[Problem details]:
Below are the records; count how many of their lines hold the string "English" and give the number alone.

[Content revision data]
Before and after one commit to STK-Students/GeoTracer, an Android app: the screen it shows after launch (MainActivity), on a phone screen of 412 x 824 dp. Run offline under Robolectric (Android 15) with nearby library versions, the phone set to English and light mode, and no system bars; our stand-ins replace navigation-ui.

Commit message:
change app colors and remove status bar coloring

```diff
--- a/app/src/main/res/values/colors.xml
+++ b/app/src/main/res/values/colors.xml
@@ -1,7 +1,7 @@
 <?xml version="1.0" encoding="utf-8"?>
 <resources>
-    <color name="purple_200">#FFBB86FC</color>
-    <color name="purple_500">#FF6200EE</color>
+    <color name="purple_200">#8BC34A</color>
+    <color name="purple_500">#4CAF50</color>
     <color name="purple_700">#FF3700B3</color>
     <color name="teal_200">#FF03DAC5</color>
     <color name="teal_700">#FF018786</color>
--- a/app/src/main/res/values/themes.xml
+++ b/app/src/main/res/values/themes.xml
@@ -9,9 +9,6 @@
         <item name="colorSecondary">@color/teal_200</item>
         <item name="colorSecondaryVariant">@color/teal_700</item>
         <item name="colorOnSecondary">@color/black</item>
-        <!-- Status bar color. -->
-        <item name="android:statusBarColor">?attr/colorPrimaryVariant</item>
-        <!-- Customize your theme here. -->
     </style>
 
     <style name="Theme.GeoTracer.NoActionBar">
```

* * *

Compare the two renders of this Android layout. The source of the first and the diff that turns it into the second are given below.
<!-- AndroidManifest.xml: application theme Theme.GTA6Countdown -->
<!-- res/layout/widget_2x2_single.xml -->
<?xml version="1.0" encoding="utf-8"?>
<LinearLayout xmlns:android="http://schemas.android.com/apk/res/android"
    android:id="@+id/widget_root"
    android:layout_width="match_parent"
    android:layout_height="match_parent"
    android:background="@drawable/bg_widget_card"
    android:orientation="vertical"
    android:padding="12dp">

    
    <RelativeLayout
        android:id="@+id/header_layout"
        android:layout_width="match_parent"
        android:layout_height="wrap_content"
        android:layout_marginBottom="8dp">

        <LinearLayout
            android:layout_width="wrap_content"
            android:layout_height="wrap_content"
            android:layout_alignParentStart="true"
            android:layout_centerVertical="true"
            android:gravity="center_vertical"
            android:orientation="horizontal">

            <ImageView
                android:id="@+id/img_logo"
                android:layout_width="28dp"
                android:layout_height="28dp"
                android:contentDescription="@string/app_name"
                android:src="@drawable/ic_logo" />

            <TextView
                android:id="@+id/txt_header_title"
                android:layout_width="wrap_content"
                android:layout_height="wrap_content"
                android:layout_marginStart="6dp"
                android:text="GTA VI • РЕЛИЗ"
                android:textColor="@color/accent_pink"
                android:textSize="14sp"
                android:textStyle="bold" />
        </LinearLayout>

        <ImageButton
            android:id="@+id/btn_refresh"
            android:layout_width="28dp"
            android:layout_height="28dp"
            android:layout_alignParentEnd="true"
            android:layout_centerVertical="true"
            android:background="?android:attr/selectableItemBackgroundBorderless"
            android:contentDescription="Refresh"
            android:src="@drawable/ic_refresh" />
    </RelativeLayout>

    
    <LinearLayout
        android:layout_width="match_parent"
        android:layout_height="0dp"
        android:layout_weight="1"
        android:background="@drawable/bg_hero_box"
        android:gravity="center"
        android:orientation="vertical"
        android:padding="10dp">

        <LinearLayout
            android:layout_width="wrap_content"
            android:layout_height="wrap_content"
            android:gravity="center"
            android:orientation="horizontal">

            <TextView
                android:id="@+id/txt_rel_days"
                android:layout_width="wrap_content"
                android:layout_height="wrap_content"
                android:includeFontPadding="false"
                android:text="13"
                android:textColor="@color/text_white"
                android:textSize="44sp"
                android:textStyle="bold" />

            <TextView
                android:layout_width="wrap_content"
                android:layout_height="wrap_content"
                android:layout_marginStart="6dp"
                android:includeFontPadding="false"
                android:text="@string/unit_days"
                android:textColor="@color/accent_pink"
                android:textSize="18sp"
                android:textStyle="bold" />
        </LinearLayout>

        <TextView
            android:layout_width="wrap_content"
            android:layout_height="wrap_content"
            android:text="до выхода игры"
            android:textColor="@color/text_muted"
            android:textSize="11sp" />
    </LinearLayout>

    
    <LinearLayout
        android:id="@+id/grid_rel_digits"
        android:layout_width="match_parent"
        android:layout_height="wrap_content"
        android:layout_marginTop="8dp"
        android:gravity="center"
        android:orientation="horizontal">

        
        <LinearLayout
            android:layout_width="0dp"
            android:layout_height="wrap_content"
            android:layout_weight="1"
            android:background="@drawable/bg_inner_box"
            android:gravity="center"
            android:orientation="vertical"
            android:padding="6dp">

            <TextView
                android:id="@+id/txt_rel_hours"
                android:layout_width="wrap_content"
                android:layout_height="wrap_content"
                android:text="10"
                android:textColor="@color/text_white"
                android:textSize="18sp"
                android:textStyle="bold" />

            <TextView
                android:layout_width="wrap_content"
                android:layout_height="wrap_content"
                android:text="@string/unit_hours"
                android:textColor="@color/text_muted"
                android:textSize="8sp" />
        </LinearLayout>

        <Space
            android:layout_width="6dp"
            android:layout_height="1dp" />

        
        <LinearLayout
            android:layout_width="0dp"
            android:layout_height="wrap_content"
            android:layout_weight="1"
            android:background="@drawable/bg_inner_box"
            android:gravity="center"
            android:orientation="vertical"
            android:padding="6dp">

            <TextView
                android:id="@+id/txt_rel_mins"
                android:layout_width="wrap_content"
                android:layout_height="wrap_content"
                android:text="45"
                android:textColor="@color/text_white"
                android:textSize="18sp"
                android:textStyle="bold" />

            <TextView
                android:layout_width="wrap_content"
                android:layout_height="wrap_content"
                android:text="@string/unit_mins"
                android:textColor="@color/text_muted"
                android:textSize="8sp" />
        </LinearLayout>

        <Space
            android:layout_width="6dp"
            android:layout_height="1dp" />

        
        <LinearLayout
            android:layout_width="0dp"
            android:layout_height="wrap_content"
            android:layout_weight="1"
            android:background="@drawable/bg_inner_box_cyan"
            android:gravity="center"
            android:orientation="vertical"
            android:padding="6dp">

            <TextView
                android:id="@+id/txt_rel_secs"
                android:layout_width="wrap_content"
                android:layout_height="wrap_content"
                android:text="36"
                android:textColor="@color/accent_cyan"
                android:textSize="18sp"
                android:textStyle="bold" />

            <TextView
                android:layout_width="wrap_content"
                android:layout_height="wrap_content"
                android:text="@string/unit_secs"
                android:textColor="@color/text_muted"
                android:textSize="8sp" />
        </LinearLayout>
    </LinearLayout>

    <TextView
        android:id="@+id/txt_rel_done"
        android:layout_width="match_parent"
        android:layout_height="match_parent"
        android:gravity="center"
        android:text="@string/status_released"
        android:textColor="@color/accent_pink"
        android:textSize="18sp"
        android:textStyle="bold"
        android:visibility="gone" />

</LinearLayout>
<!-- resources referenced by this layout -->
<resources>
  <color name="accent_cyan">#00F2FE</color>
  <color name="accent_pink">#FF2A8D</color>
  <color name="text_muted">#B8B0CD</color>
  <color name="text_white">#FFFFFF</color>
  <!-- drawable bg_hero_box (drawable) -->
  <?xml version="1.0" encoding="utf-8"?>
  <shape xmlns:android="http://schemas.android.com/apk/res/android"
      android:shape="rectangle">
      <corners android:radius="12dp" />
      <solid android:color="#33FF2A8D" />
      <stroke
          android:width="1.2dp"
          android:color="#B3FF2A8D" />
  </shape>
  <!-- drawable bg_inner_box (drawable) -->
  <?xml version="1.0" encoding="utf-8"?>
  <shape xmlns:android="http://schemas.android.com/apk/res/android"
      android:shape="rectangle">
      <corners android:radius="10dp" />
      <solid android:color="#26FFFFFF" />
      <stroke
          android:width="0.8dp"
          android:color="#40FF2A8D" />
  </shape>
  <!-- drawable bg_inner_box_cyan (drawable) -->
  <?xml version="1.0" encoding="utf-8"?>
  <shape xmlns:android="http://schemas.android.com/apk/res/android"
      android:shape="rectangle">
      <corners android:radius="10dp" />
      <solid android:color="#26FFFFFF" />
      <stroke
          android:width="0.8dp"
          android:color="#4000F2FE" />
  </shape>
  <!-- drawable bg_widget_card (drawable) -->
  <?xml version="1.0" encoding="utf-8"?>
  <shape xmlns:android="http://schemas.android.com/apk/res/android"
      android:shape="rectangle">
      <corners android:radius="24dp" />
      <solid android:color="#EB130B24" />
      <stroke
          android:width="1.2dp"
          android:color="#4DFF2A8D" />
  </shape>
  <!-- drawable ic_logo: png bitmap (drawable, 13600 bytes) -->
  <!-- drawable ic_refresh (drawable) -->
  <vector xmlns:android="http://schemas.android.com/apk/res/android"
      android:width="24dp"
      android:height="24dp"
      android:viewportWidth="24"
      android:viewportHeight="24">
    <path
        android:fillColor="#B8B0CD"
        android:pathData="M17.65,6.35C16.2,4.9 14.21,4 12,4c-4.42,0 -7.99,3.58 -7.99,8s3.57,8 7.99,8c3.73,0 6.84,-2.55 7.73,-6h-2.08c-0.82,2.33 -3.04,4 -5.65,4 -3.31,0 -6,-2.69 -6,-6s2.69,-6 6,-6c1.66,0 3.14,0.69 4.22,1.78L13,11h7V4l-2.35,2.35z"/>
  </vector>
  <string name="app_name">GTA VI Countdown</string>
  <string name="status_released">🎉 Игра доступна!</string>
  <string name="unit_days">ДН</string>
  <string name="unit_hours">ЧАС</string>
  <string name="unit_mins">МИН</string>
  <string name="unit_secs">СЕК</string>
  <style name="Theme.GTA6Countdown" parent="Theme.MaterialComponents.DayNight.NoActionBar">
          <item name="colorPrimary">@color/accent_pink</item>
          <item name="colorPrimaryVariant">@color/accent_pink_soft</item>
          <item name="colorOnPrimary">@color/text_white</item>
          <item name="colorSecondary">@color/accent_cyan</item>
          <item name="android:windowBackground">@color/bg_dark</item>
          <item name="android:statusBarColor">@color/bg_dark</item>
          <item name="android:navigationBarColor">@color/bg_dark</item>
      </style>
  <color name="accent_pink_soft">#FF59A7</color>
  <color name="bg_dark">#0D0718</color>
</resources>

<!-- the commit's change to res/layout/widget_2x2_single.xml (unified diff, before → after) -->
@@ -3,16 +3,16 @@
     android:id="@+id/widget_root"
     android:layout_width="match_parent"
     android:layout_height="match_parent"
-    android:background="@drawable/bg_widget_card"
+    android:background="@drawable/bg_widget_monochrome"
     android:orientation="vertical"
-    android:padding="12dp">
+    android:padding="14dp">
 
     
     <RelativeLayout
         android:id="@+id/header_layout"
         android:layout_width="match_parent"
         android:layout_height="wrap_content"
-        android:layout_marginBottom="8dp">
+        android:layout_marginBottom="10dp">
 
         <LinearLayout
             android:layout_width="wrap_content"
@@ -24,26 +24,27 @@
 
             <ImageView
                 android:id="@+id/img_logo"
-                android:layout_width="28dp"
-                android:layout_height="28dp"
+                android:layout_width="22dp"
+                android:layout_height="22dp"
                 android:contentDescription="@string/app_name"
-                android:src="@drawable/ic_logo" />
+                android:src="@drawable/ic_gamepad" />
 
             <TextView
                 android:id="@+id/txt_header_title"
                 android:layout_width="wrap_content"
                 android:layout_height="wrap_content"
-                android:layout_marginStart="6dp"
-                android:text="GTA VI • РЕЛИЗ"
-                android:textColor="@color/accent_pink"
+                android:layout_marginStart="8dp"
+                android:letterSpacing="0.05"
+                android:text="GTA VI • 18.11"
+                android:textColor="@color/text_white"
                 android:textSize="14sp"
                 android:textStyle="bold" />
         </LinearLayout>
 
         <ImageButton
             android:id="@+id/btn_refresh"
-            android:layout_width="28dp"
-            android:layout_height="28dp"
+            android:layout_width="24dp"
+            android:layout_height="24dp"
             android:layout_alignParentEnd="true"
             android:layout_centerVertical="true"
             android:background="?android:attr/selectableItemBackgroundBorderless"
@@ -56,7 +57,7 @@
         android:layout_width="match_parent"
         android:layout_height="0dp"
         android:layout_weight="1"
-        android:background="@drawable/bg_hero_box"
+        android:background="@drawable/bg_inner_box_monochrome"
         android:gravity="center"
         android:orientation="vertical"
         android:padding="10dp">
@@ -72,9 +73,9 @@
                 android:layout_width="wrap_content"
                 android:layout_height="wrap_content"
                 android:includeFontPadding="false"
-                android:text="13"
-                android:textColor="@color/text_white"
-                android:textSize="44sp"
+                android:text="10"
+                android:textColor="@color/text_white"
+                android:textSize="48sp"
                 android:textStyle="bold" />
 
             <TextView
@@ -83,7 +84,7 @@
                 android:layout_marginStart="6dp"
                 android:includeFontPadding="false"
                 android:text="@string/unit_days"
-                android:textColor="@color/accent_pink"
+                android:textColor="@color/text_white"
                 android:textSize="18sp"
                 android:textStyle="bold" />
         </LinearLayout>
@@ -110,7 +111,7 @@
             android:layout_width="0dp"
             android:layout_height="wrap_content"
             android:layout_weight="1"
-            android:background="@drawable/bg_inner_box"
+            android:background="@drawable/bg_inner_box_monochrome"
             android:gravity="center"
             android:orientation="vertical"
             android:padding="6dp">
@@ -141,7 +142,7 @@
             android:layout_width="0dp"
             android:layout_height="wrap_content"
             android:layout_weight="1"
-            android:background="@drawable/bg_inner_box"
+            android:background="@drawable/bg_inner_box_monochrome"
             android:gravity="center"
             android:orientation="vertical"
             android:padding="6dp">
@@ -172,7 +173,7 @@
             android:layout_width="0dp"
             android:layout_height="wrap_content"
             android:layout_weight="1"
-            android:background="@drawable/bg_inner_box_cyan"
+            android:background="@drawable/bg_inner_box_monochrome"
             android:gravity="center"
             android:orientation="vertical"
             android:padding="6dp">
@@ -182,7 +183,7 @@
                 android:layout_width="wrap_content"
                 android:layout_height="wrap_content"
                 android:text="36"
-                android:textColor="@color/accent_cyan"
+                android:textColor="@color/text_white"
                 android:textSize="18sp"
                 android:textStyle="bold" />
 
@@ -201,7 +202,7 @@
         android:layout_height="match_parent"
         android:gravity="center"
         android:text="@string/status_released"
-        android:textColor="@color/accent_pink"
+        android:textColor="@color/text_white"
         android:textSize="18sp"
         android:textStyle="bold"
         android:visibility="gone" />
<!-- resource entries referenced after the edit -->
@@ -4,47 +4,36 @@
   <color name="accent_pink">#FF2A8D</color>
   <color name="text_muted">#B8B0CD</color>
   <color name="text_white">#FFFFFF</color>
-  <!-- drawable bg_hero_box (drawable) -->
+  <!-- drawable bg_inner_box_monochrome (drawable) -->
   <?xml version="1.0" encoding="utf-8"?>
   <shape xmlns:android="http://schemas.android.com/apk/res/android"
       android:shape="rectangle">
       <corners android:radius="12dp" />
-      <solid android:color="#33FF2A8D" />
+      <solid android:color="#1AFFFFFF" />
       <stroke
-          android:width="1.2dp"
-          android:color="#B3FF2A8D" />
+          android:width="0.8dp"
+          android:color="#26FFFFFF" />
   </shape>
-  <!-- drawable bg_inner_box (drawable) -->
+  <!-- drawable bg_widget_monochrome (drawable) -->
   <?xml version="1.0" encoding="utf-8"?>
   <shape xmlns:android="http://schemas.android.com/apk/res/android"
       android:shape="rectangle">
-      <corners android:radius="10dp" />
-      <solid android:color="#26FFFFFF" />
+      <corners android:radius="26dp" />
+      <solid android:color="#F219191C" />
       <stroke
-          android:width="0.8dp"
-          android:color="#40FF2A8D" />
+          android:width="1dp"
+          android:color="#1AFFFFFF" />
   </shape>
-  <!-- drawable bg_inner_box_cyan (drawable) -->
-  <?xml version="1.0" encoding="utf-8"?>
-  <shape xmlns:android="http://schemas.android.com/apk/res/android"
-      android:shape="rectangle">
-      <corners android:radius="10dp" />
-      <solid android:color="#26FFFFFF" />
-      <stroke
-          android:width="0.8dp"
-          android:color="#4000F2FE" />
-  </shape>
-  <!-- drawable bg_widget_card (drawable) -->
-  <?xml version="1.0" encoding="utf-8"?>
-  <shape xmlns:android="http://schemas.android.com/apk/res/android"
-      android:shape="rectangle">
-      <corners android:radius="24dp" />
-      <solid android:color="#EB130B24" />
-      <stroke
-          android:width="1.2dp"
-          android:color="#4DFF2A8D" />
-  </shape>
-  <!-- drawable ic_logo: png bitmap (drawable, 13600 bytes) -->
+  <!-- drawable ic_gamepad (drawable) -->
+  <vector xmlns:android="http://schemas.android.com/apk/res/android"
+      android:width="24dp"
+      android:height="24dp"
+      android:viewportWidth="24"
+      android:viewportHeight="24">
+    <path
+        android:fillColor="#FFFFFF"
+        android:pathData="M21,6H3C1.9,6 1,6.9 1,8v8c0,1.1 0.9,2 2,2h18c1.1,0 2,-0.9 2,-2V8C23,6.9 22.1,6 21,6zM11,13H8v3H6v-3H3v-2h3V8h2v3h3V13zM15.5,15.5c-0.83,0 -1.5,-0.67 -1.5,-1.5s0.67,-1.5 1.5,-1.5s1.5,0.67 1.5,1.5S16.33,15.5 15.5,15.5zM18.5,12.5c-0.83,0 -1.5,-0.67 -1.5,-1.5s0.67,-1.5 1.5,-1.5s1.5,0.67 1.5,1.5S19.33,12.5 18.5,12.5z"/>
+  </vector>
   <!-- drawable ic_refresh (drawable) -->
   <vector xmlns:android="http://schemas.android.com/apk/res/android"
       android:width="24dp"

---

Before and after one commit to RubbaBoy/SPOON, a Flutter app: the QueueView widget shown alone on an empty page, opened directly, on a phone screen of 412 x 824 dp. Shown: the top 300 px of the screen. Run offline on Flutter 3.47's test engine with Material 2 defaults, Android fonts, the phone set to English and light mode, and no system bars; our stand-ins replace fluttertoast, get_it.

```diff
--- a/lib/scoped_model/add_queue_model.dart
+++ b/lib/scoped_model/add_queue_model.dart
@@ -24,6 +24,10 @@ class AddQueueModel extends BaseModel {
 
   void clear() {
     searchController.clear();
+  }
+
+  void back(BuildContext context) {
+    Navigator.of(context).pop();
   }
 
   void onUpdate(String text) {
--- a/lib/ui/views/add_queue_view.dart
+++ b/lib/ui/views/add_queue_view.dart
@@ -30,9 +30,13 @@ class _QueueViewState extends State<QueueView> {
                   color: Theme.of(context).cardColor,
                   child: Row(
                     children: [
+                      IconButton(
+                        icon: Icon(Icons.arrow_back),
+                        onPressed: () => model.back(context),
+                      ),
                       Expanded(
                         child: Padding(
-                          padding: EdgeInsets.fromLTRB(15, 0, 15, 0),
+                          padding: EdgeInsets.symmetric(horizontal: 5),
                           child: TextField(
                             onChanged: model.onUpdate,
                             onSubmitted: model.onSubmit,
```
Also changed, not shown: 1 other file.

[Written solution]:
2